“I like to ferment things over winter and out the other side,” James says. “The delay allows the really interesting flavours and complexities to develop. I wouldn’t achieve that if I jarred things up now.”
While he’s flirted with the idea of getting a warehouse for his craft, he can’t go past the creative possibilities of his own home. He really thrives outdoors – it’s where he does his best creative thinking. What appealed to him about Tasmania in the first place was the access to nature – “The ability to drive 20 minutes in any given direction from Hobart and find yourself somewhere quite beautiful.”
He’s also a true believer in Tasmania’s produce. “The quality of the fruit and veg is really exceptional,” he says. “When working interstate, I can get what I need but I can’t really compare it with what’s available here.”

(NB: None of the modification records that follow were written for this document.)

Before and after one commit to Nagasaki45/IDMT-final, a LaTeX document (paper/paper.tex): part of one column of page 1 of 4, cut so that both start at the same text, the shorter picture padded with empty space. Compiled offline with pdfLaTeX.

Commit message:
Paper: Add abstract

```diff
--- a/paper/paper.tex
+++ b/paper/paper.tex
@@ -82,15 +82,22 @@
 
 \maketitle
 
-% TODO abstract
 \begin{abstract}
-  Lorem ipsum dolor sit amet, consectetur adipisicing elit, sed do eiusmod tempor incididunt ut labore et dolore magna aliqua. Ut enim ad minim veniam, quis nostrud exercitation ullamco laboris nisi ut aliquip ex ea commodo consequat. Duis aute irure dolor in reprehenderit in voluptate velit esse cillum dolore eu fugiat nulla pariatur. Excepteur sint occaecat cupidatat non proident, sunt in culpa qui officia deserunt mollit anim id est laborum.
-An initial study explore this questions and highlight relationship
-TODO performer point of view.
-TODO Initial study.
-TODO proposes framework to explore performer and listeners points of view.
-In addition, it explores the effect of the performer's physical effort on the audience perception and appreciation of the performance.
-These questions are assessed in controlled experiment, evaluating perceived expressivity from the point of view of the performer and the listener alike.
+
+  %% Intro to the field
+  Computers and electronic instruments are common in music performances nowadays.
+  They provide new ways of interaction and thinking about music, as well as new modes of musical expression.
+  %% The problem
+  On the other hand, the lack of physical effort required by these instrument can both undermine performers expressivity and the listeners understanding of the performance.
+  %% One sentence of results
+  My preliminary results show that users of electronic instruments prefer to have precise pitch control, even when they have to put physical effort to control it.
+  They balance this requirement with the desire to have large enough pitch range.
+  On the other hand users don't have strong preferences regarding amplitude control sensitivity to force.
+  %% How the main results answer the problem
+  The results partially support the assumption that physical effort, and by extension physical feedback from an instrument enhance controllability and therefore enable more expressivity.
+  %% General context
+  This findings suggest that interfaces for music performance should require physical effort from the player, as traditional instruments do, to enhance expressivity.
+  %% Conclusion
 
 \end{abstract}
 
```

Rough Rice appears every two to four weeks at Farm Gate Market in Hobart.
Farm Gate Market
Bathurst Street, between Elizabeth and Murray streets, Hobart
Every Sunday, 8.30am–1pm
Lacto-fermented blueberries, by Adam James
This is one of the easiest ferments out there, achieved with the help of lactobacillus bacteria – the same microbe that gives sourdough and yoghurt their appealing tang. The resulting berries are zingy, slightly salty and incredibly moreish. I snack on them like peanuts.
Other recipes ferment the blueberries in plain salt. I prefer a brine, which keeps the blueberries nice and juicy and retains their structure. The tarragon adds a subtle aniseed-y quality. When you’ve finished eating the berries, don’t pour away the brine. It can be mixed through yoghurt to create a lovely luminous pink dressing that’s good on potato salad.
100mL water, boiled
400mL water, cold
1 sprig tarragon
Mix the salt with the boiling water and stir until fully dissolved. Add the cold water and top up to a total of 500mL. Leave to cool to room temperature.
Put the blueberries and tarragon into a glass jar or other fermentation vessel and pour the brine over, until the blueberries are completely submerged. Place a ramekin, mug or other weight on top to keep them below the surface of the water, without squashing the fruit. It’s important that they ferment anaerobically, without any exposure to oxygen.
Leave to ferment for five to seven days in a dark place, then transfer to the fridge for immediate use.